Monkfish, or goosefish, is one of the ugliest Atlantic sea creatures that people like to eat. The fish has three filaments that protrude from the top of its head. The longest filament ends with a strange looking growth of flesh. Whenever an unsuspecting fish touches the monkfish’s filament, its reflexes cause the jaw to automatically snap down on the prey.
The fangtooth’s face is meaner than its bite, literally. At barely 7 inches, the chances of the fangtooth harming a human are slim. This fish has two fangs that protrude from the lower jaw that are so big that the fish can’t close its mouth. While the fangtooth lives in the deepest parts of the ocean, it can also survive in a fish tank.

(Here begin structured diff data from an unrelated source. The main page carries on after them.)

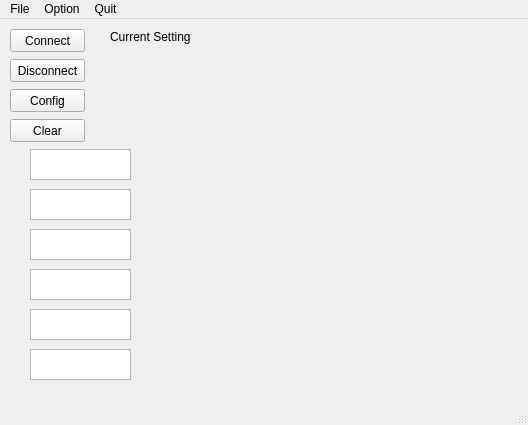
This is mainwindow.ui in fry767/QTui as Qt 5 draws it before an edit. The edited form follows.
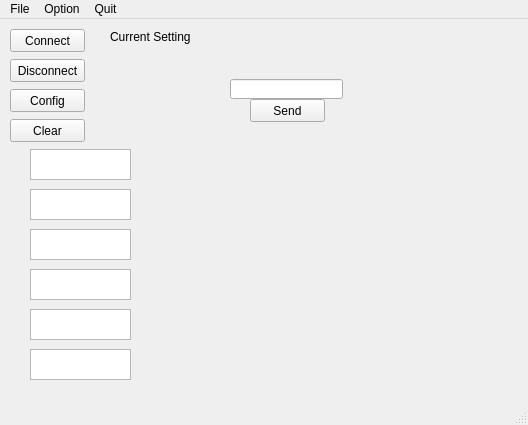
This is the edited form.

Diff of the .ui file:
```diff
--- a/mainwindow.ui
+++ b/mainwindow.ui
@@ -139,6 +139,29 @@
      </rect>
     </property>
    </widget>
+   <widget class="QLineEdit" name="sendLineEdit">
+    <property name="geometry">
+     <rect>
+      <x>230</x>
+      <y>60</y>
+      <width>113</width>
+      <height>20</height>
+     </rect>
+    </property>
+   </widget>
+   <widget class="QPushButton" name="sendPushButton">
+    <property name="geometry">
+     <rect>
+      <x>250</x>
+      <y>80</y>
+      <width>75</width>
+      <height>23</height>
+     </rect>
+    </property>
+    <property name="text">
+     <string>Send</string>
+    </property>
+   </widget>
   </widget>
   <widget class="QMenuBar" name="menuBar">
    <property name="geometry">
```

The hagfish deserves its name. It comes from a family of primitive fish and is more eel-like than fish-like. This creature is long and produces copious amounts of sticky slime. If you catch a hagfish and hold it by the tail, it will secrete slime that turns into a gel-like substance when combined with water. The hagfish then rids itself of the slime by tying itself into a knot and scraping the slime off as it unravels.

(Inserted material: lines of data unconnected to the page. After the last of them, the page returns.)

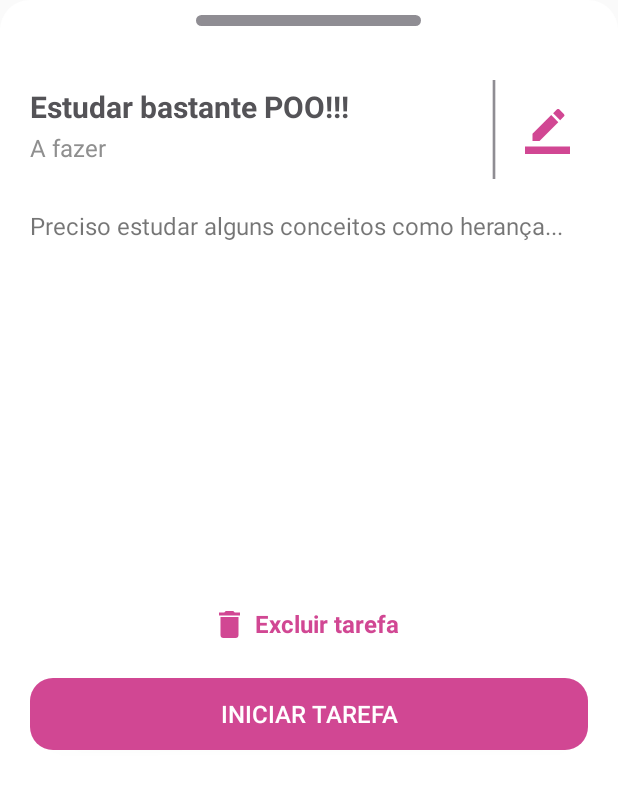
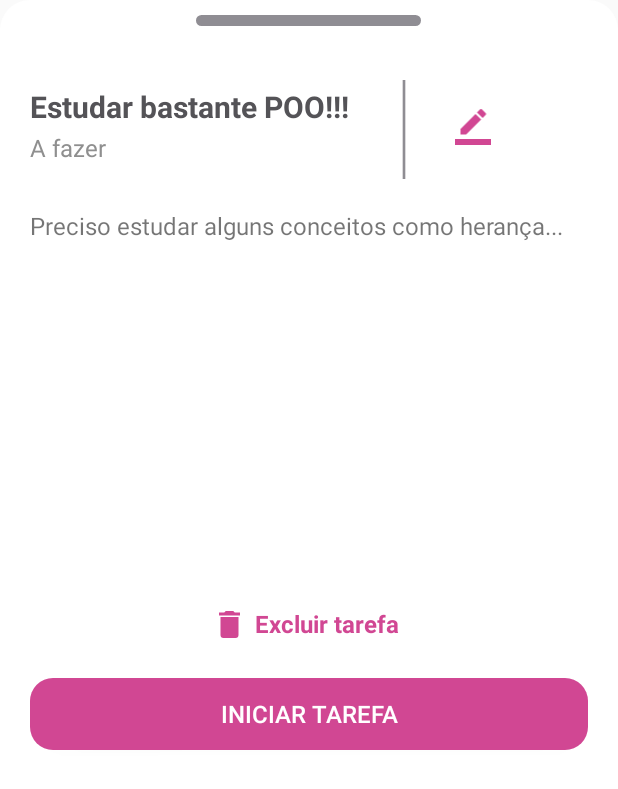
Before and after one commit to Jessyzap/AppMinhasTarefas, an Android app: the layout bottom_sheet_visualizar_tarefa.xml on its own in the app's theme, with its tools: preview values and no code run, on a phone screen of 412 x 824 dp. Shown: the top 789 px of the screen. Run offline under Robolectric (Android 15) with nearby library versions, the phone set to English and light mode, and no system bars.

```diff
--- a/app/src/main/java/com/ctt/minhastarefas/PrincipalActivity.kt
+++ b/app/src/main/java/com/ctt/minhastarefas/PrincipalActivity.kt
@@ -10,9 +10,9 @@ import com.google.android.material.button.MaterialButton
 import com.google.android.material.tabs.TabLayout
 import kotlinx.android.synthetic.main.fragment_fazer.*
 
-//CriarTarefaBottomSheet.FragmentListener
 
 class PrincipalActivity : AppCompatActivity() {
+
     override fun onCreate(savedInstanceState: Bundle?) {
         supportActionBar?.hide()
         super.onCreate(savedInstanceState)
--- a/app/src/main/res/layout/bottom_sheet_visualizar_tarefa.xml
+++ b/app/src/main/res/layout/bottom_sheet_visualizar_tarefa.xml
@@ -20,19 +20,20 @@
             android:orientation="horizontal">
 
         <ImageView
+
                 android:maxHeight="20dp"
                 android:maxWidth="20dp"
                 android:layout_width="30dp"
-                android:layout_height="30dp"
+                android:layout_height="wrap_content"
                 android:layout_marginTop="55dp"
-                android:layout_marginStart="330dp"
+                android:layout_marginStart="280dp"
                 android:src="@drawable/ic_editar"/>
 
         <ImageView
                 android:layout_width="28dp"
                 android:layout_height="66dp"
                 android:layout_marginTop="36dp"
-                android:layout_marginStart="295dp"
+                android:layout_marginStart="235dp"
                 android:src="@drawable/ic_linha_vertical"/>
 
         <TextView
```
Also changed, not shown: app/src/main/java/com/ctt/minhastarefas/adapterListas/TarefasFazerAdapter.kt (+25 -14 lines), app/src/main/java/com/ctt/minhastarefas/bottomSheets/VisualizarTarefaBottomSheet.kt (added, +11 -0 lines).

2 Black Swallower
Another deep-sea dweller, the black swallower is a 10-inch fish that lives in tropical and subtropical waters. Its name comes from its eating habits: It can swallow fish that are four times its size. Because food is scarce thousands of feet below the ocean surface, the black swallower takes advantage of a meal whenever it can. If the black swallower snacks on prey that’s too big, you can bet that it’s going to want some potent antacids for its wicked indigestion.
The blobfish from the deep waters of Australia looks like a grumpy grandpa who had a bad day at the track and too much to drink. The fish’s life is so boring and it’s lifestyle so languid that the most exciting part of its day is eating whatever passes in front of it. If your life resembled that of a blobfish, you’d look like one, too.